It is not your everyday excuse to get out of class, but two Shoreham teenagers are ready to shut their textbooks at a moment's notice to help save lives at sea.
Charlie Cullen, 17, and Isobel Tugwell, 18, are just two of the dedicated young volunteers the Shoreham lifeboat station is putting in the spotlight for National Volunteers’ Week.
Both students, who are at sixth form together and have permission to leave and attend shouts while in lessons, are the third generations of their families to join the RNLI crew.
Charlie’s dad, Rob Cullen, is crew and a navigator on the all-weather lifeboat and helm on the inshore lifeboat, while Isobel’s dad Simon is second coxswain on the all-weather lifeboat and also helm on the inshore lifeboat.
Isobel, who joined the RNLI on her 17th birthday, as did her dad, grew up around the lifeboat station before following her grandad and dad onto the boat.
She said: “I love helping people and making a difference as a lifeboat crew member.
“The training is challenging, but enjoyable and I am learning all the time.”
The teenagers started their inshore lifeboat duties earlier this year along with twins George and Harry Hubbard, both 18.
George and Harry also have a family connection at Shoreham, being the second generation of their family to serve.
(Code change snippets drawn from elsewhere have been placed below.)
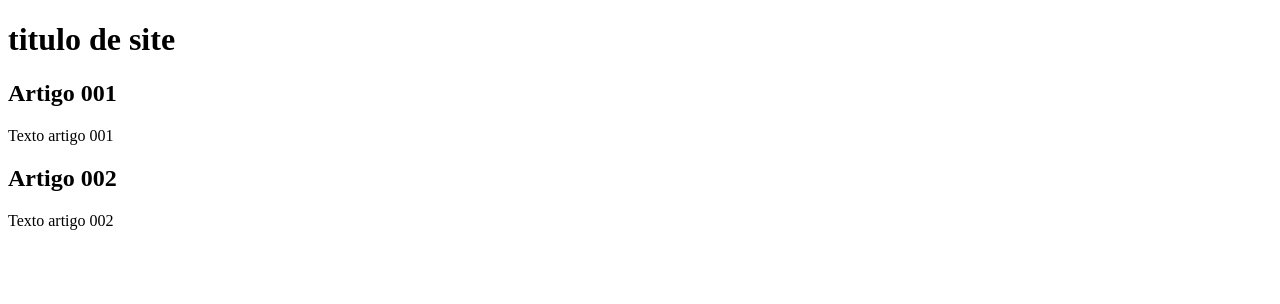
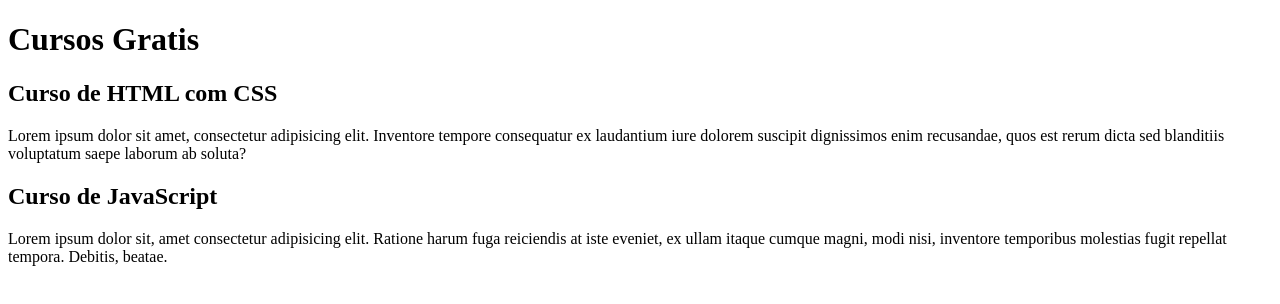
Before and after one commit to RodrigoCarnevali/projeto-site01, a plain HTML site: page index.html in a window 1280 px wide. Drawn offline with Linux system fonts and the light colour scheme.

Commit message:
Comecei a escrever conteudo
2º commit index modificado no branch(linha) -> conteudo , este commit sera para essa linha.

```diff
--- a/index.html
+++ b/index.html
@@ -3,20 +3,20 @@
 <head>
     <meta charset="UTF-8">
     <meta name="viewport" content="width=device-width, initial-scale=1.0">
-    <title>titulo do site</title>
+    <title>Titulo do site</title>
 </head>
 <body>
 	<main>
 		<header>
-			<h1>titulo de site</h1>
+			<h1>Cursos Gratis</h1>
 		</header>
 		<article>
-			<h2>Artigo 001</h2>
-			<p>Texto artigo 001</p>
+			<h2>Curso de HTML com CSS</h2>
+			<p>Lorem ipsum dolor sit amet, consectetur adipisicing elit. Inventore tempore consequatur ex laudantium iure dolorem suscipit dignissimos enim recusandae, quos est rerum dicta sed blanditiis voluptatum saepe laborum ab soluta?</p>
 		<article>
 		<article>
-			<h2>Artigo 002</h2>
-			<p>Texto artigo 002</p>
+			<h2>Curso de JavaScript</h2>
+			<p>Lorem ipsum dolor sit, amet consectetur adipisicing elit. Ratione harum fuga reiciendis at iste eveniet, ex ullam itaque cumque magni, modi nisi, inventore temporibus molestias fugit repellat tempora. Debitis, beatae.</p>
 		<article>
 	</main>
 </body>
```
Their elder brother Chris is a senior helm on the inshore lifeboat.
As well as attracting young people to the crew, which is vital to ensuring the future of the station, Shoreham has also been successful in recruiting women to the crew.
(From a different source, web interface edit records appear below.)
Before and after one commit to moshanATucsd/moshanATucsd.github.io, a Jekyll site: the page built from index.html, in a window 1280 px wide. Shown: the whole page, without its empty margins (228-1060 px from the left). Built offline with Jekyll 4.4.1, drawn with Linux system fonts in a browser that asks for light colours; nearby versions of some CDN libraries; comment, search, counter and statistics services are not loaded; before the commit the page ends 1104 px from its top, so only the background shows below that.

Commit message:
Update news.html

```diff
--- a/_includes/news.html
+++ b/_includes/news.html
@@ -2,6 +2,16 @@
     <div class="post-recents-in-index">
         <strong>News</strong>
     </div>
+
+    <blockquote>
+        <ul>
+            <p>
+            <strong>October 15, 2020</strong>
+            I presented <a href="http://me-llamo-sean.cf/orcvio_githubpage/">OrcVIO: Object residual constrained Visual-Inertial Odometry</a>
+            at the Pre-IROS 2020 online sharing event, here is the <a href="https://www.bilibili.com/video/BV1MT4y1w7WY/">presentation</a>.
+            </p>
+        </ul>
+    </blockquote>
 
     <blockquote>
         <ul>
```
Hazel Condell and Lynzi Mulford have both passed out as crew with Hazel now training as an the inshore lifeboat helm.
Lifeboat press officer Michelle Tugwell said: “We feel it is important that women are represented at the lifeboat station and are part of the lifeboat family.”
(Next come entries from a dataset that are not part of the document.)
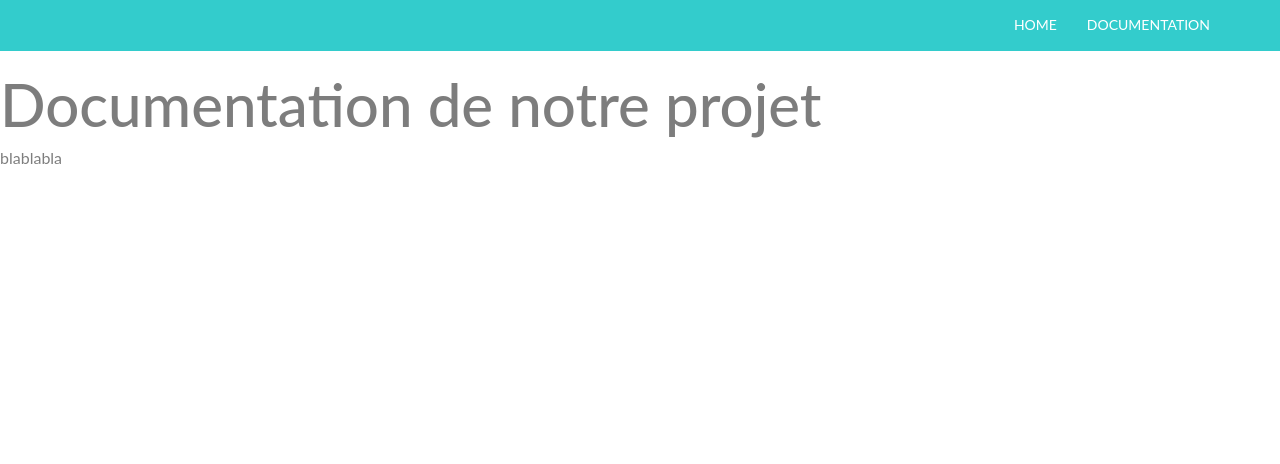
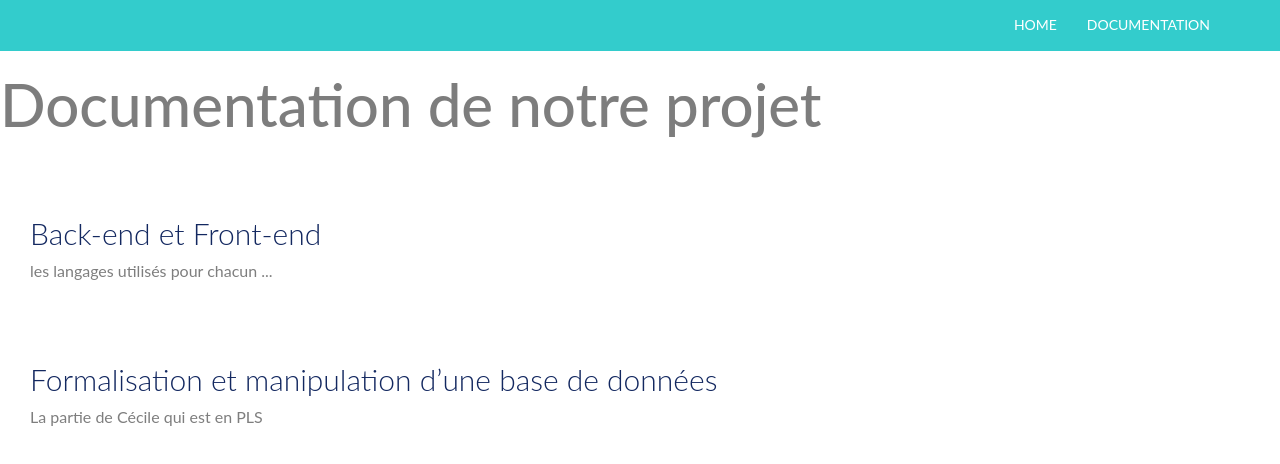
Before and after one commit to spotify-hero/spotify-hero, a website built with webpack: page public/docu.html in a window 1280 px wide. Built offline with nearby package versions, Linux system fonts and the light colour scheme.

Commit message:
mise en page

```diff
--- a/public/css/index.css
+++ b/public/css/index.css
@@ -332,6 +332,10 @@ p {
   right: 0;
 }
 
+.text-bloc {        /*utilisé dans la page de doc*/
+  padding-top: 50px;
+  padding-left:30px;
+}
 
 /* ==========================================================================
    Mobile styles
--- a/public/docu.html
+++ b/public/docu.html
@@ -48,8 +48,18 @@
       <div class="docu-text">
         <h2>Documentation de notre projet</h2>
 
-        <p> blablabla </p>
-      </div>
+        <div class="text-bloc">
+          <h3>Back-end et Front-end </h3>
+          <p> les langages utilisés pour chacun ... </p>
+        </div>
+
+        <div class="text-bloc">
+          <h3>Formalisation et manipulation d’une base de données </h3>
+          <p> La partie de Cécile qui est en PLS </p>
+        </div>
+
+
+
     </section>
 
     </body>
```
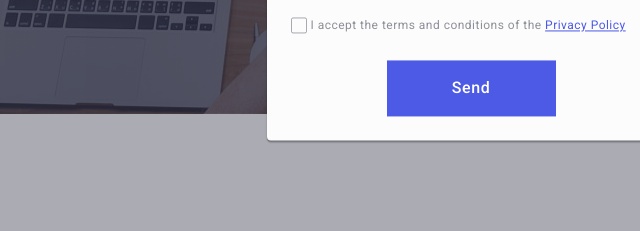
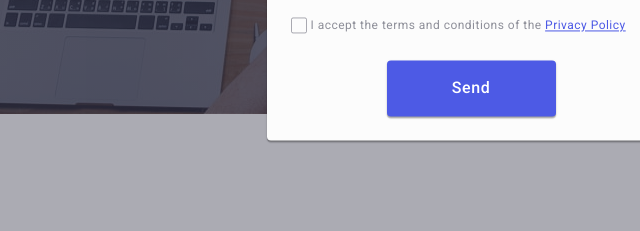
Before and after one commit to Uliana-Oleksiienko/goit-markup-hw-05, a plain HTML site: page index.html in a window 1280 px wide. Shown: the part 559-790 px from the top of the page, 169-809 px from the left. Drawn offline with nearby package versions, Linux system fonts and the light colour scheme.

Commit message:
Window finish

```diff
--- a/css/styles.css
+++ b/css/styles.css
@@ -637,5 +637,7 @@ ul {
     color: #fff;
     background-color: #4D5AE5;
     border: none;
+    border-radius: 4px;
+    box-shadow: 0 1px 1px 0 rgba(0, 0, 0, 0.14), 0 1px 3px 0 rgba(0, 0, 0, 0.12), 0 2px 1px 0 rgba(0, 0, 0, 0.2);
     transition: background-color 250ms cubic-bezier(0.4, 0, 0.2, 1);
 }
```
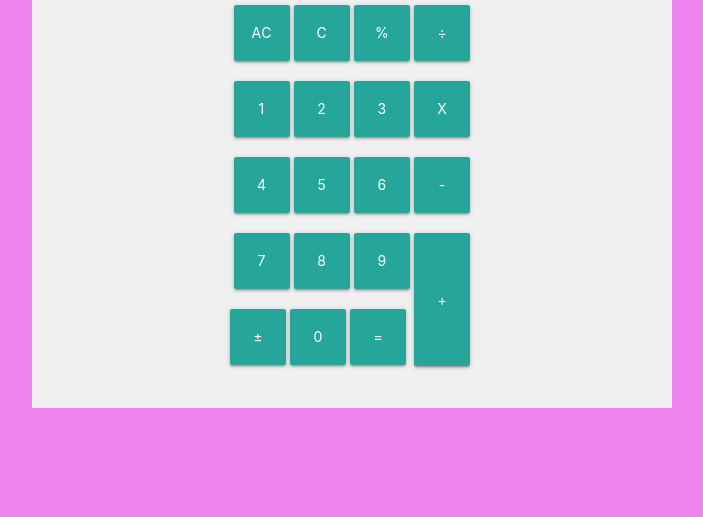
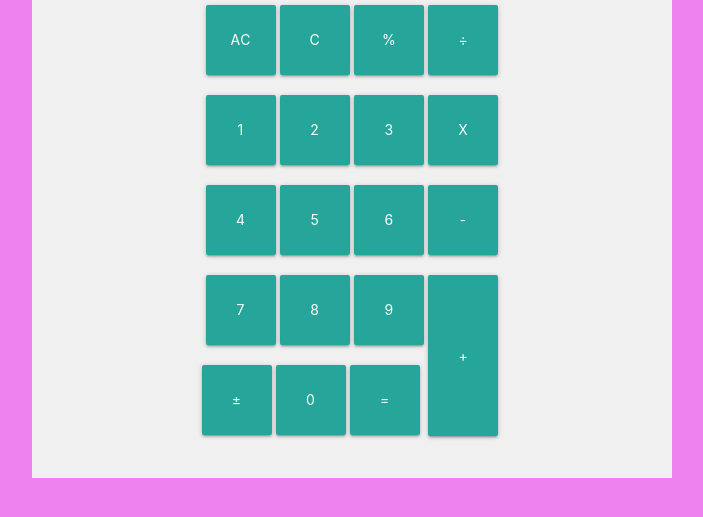
Before and after one commit to kevintrogers/javascript-calculator, a plain HTML site: page index.html in a window 1280 px wide. Shown: the part 185-702 px from the top of the page, without its empty margins (288-991 px from the left). Drawn offline with nearby package versions, Linux system fonts and the light colour scheme.

Commit message:
increased button size, fixed centering issues and resulting spacing issues

```diff
--- a/js/script.js
+++ b/js/script.js
@@ -21,7 +21,7 @@ $(document).ready(function() {
 
   plusMinus = function() {
     temp *= -1;
-  };
+   };
 
   clear = function() {
     total = 0;
--- a/scss/style.scss
+++ b/scss/style.scss
@@ -1,6 +1,6 @@
 $background-color: violet;
 $body-color: #f0f0f0;
-$btn-size: 4em;
+$btn-size: 5em;
 $width: 66%;
 body {
   background: $background-color;
@@ -24,15 +24,17 @@ body {
 input.btn {
   height:$btn-size;
   width:$btn-size;
+  text-align:center;
+  margin-right: auto;
+  margin-left:auto;
 
 }
 .tall-btn {
-  height: 9.5em !important;
-  margin-bottom: -5.5em;
+  height: 11.5em !important;
+  margin-bottom: -6.5em;
 }
 .last-row {
-  margin-left: -4.5em;
+  margin-left: -5.5em;
 
 
 }
-display-frame {}
```
Also changed, not shown: css/style.css.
The RNLI has almost 5,000 volunteer crew members and many thousands more carrying out roles such as community safety volunteers, education volunteers, shore crew and community fundraisers.
Almost thirty thousand people give their time freely to the charity, making up around 95 per cent of RNLI people.
Although some of those who join the charity have a maritime background this is becoming increasingly rare and today only one in ten of those volunteering for the RNLI have previous experience of the sea.
You can volunteer for the charity from the age of 13 and anyone is welcome to join.
For more information on becoming a volunteer, visit: www.rnli.org/support-us/become-a-volunteer